-------- Available data --------

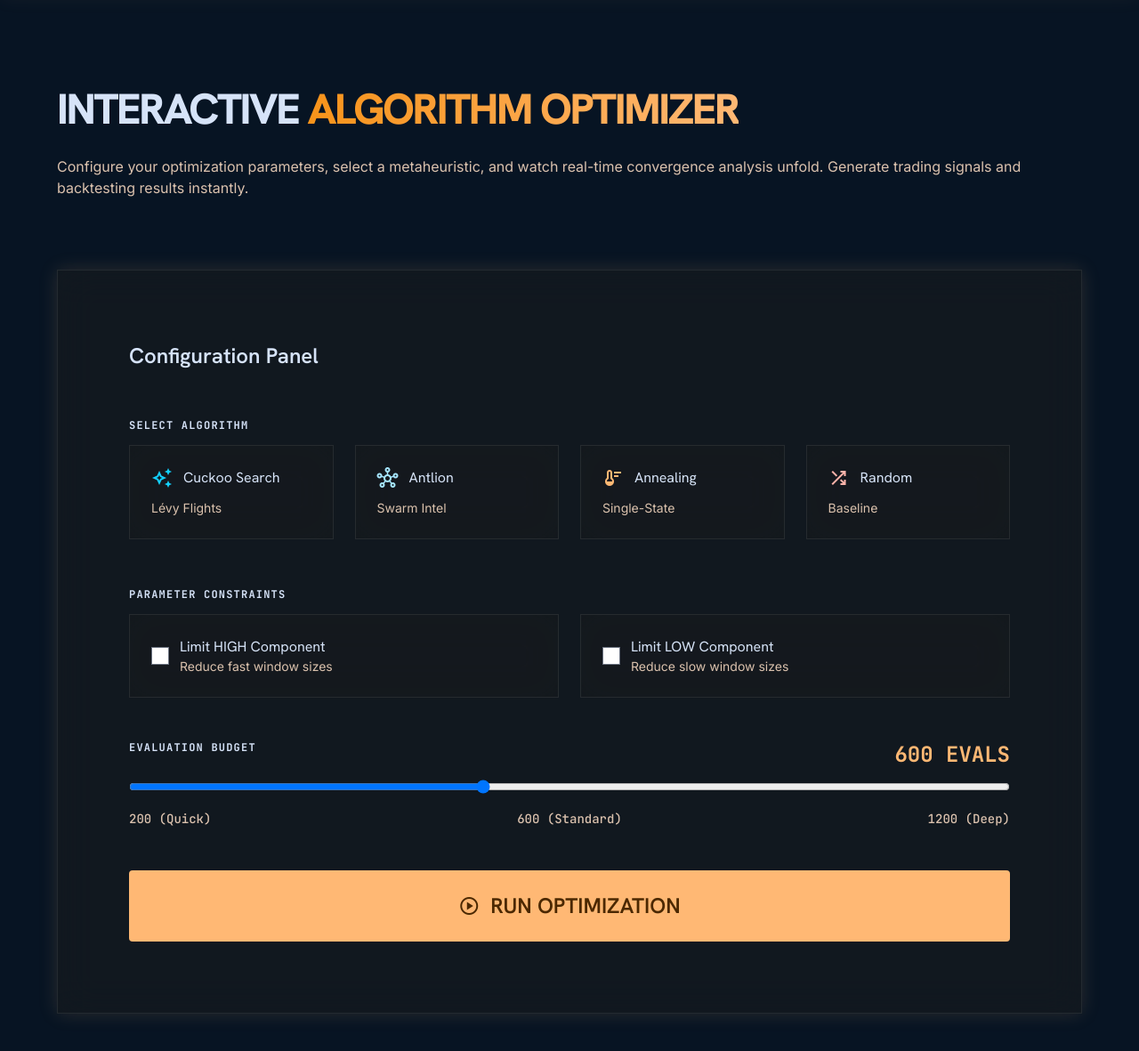
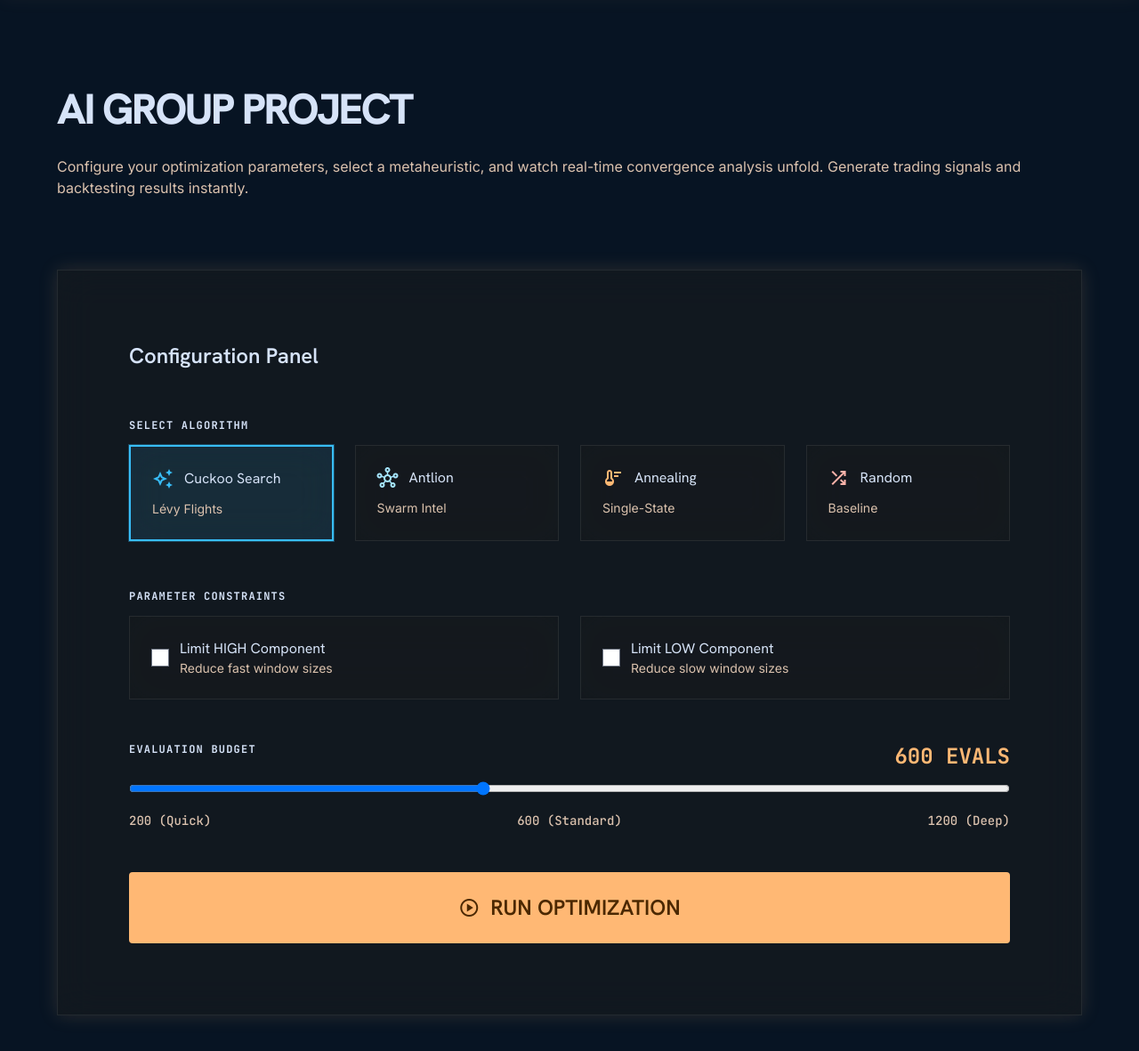
Before and after one commit to LingxiaoMa/ai_trading_bots, a Flask app: page /demo in a window 1280 px wide. Shown: the part 65-1246 px from the top of the page at 89% size. Run offline with Flask 2, Linux system fonts and the light colour scheme; some libraries are stand-ins or nearby versions.

Commit message:
update webpage

```diff
--- a/templates/demo.html
+++ b/templates/demo.html
@@ -3,7 +3,7 @@
 <head>
     <meta charset="utf-8"/>
     <meta content="width=device-width, initial-scale=1.0" name="viewport"/>
-    <title>ALO-STACK | Interactive Algorithm Showcase</title>
+    <title>AI group project</title>
     <script src="https://cdn.tailwindcss.com?plugins=forms,container-queries"></script>
     <link href="https://fonts.googleapis.com/css2?family=Hanken+Grotesk:wght@400;600;700;800&family=Inter:wght@400;500;600&family=JetBrains+Mono:wght@500;700&display=swap" rel="stylesheet"/>
     <link href="https://fonts.googleapis.com/css2?family=Material+Symbols+Outlined:wght,FILL@100..700,0..1&display=swap" rel="stylesheet"/>
@@ -109,6 +109,14 @@
         .cyber-glow {
             box-shadow: 0px 0px 20px rgba(255, 184, 116, 0.15);
         }
+        .selected-algo {
+            border: 2px solid rgba(56, 189, 248, 1);
+            background-color: rgba(56, 189, 248, 0.12);
+            box-shadow: 0 0 0 1px rgba(56, 189, 248, 0.3);
+        }
+        .selected-algo .material-symbols-outlined {
+            color: rgba(56, 189, 248, 1);
+        }
         .bitcoin-gradient-text {
             background: linear-gradient(90deg, #F7931A 0%, #ffb874 100%);
             -webkit-background-clip: text;
@@ -133,7 +141,7 @@
     <div class="max-w-screen-2xl mx-auto">
         <div class="mb-xl">
             <h1 class="font-display-lg text-display-lg font-extrabold mb-md uppercase tracking-tighter">
-                Interactive <span class="bitcoin-gradient-text">Algorithm Optimizer</span>
+                AI group project
             </h1>
             <p class="font-body-lg text-on-surface-variant">Configure your optimization parameters, select a metaheuristic, and watch real-time convergence analysis unfold. Generate trading signals and backtesting results instantly.</p>
         </div>
@@ -153,7 +161,7 @@
                 <div class="space-y-sm">
                     <label class="font-label-caps text-label-caps">SELECT ALGORITHM</label>
                     <div class="grid grid-cols-1 md:grid-cols-2 lg:grid-cols-4 gap-md">
-                        <label class="glass-card p-md cursor-pointer hover:border-secondary-container/50 transition">
+                        <label class="glass-card p-md cursor-pointer hover:border-secondary-container/50 transition algo-option {% if form.method == 'CS' %}selected-algo{% endif %}">
                             <input type="radio" name="method" value="CS" {% if form.method == 'CS' %}checked{% endif %} class="hidden">
                             <div class="flex items-center gap-sm">
                                 <span class="material-symbols-outlined text-secondary-container">auto_awesome</span>
@@ -161,7 +169,7 @@
                             </div>
                             <p class="font-body-md text-on-surface-variant text-sm mt-sm">Lévy Flights</p>
                         </label>
-                        <label class="glass-card p-md cursor-pointer hover:border-secondary/50 transition">
+                        <label class="glass-card p-md cursor-pointer hover:border-secondary/50 transition algo-option {% if form.method == 'ALO' %}selected-algo{% endif %}">
                             <input type="radio" name="method" value="ALO" {% if form.method == 'ALO' %}checked{% endif %} class="hidden">
                             <div class="flex items-center gap-sm">
                                 <span class="material-symbols-outlined text-secondary">hub</span>
@@ -169,7 +177,7 @@
                             </div>
                             <p class="font-body-md text-on-surface-variant text-sm mt-sm">Swarm Intel</p>
                         </label>
-                        <label class="glass-card p-md cursor-pointer hover:border-primary/50 transition">
+                        <label class="glass-card p-md cursor-pointer hover:border-primary/50 transition algo-option {% if form.method == 'SA' %}selected-algo{% endif %}">
                             <input type="radio" name="method" value="SA" {% if form.method == 'SA' %}checked{% endif %} class="hidden">
                             <div class="flex items-center gap-sm">
                                 <span class="material-symbols-outlined text-primary">thermostat</span>
@@ -177,7 +185,7 @@
                             </div>
                             <p class="font-body-md text-on-surface-variant text-sm mt-sm">Single-State</p>
                         </label>
-                        <label class="glass-card p-md cursor-pointer hover:border-error/50 transition">
+                        <label class="glass-card p-md cursor-pointer hover:border-error/50 transition algo-option {% if form.method == 'RS' %}selected-algo{% endif %}">
                             <input type="radio" name="method" value="RS" {% if form.method == 'RS' %}checked{% endif %} class="hidden">
                             <div class="flex items-center gap-sm">
                                 <span class="material-symbols-outlined text-error">shuffle</span>
@@ -316,5 +324,19 @@
     </div>
 </footer>
 
+<script>
+    document.querySelectorAll('input[name="method"]').forEach((radio) => {
+        radio.addEventListener('change', () => {
+            document.querySelectorAll('.algo-option').forEach((label) => {
+                label.classList.remove('selected-algo');
+            });
+            const selectedLabel = radio.closest('label');
+            if (selectedLabel) {
+                selectedLabel.classList.add('selected-algo');
+            }
+        });
+    });
+</script>
+
 </body>
 </html>
--- a/templates/index.html
+++ b/templates/index.html
@@ -3,7 +3,7 @@
   <head>
     <meta charset="utf-8" />
     <meta name="viewport" content="width=device-width, initial-scale=1" />
-    <title>BTC 交易策略探索展示</title>
+    <title>AI group project</title>
     <style>
       body { font-family: Arial, sans-serif; margin: 0; padding: 0; background: #f5f7fa; color: #333; }
       header { background: #203864; color: white; padding: 18px 24px; }
@@ -28,7 +28,7 @@
   </head>
   <body>
     <header>
-      <h1>BTC 交易策略探索展示</h1>
+      <h1>AI group project</h1>
       <p>选择算法、是否限制 High/Low 组件，并实时执行回测与可视化。</p>
     </header>
     <main>
--- a/templates/showcase.html
+++ b/templates/showcase.html
@@ -156,7 +156,7 @@
             <span class="font-data-mono text-label-caps text-primary uppercase">Metaheuristic Optimization Protocol</span>
         </div>
         <h1 class="font-display-lg text-display-lg md:text-[80px] leading-[1.1] mb-md font-extrabold tracking-tighter uppercase">
-            <span class="bitcoin-gradient-text">ADVANCED</span> BITCOIN TRADING STACK
+            <span class="bitcoin-gradient-text">AI</span> project
         </h1>
         <p class="font-body-lg text-body-lg text-on-surface-variant max-w-2xl mx-auto mb-sm">
             Comparative metaheuristic analysis of institutional-grade algorithmic trading optimization. Four distinct paradigms competing on 14-dimensional parameter space to maximize portfolio returns.
```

--------

• Exercise goal
The answer must be every line of the data that contains the word "color".

• Solution for this exercise
+            background-color: rgba(56, 189, 248, 0.12);
+            color: rgba(56, 189, 248, 1);
       body { font-family: Arial, sans-serif; margin: 0; padding: 0; background: #f5f7fa; color: #333; }
       header { background: #203864; color: white; padding: 18px 24px; }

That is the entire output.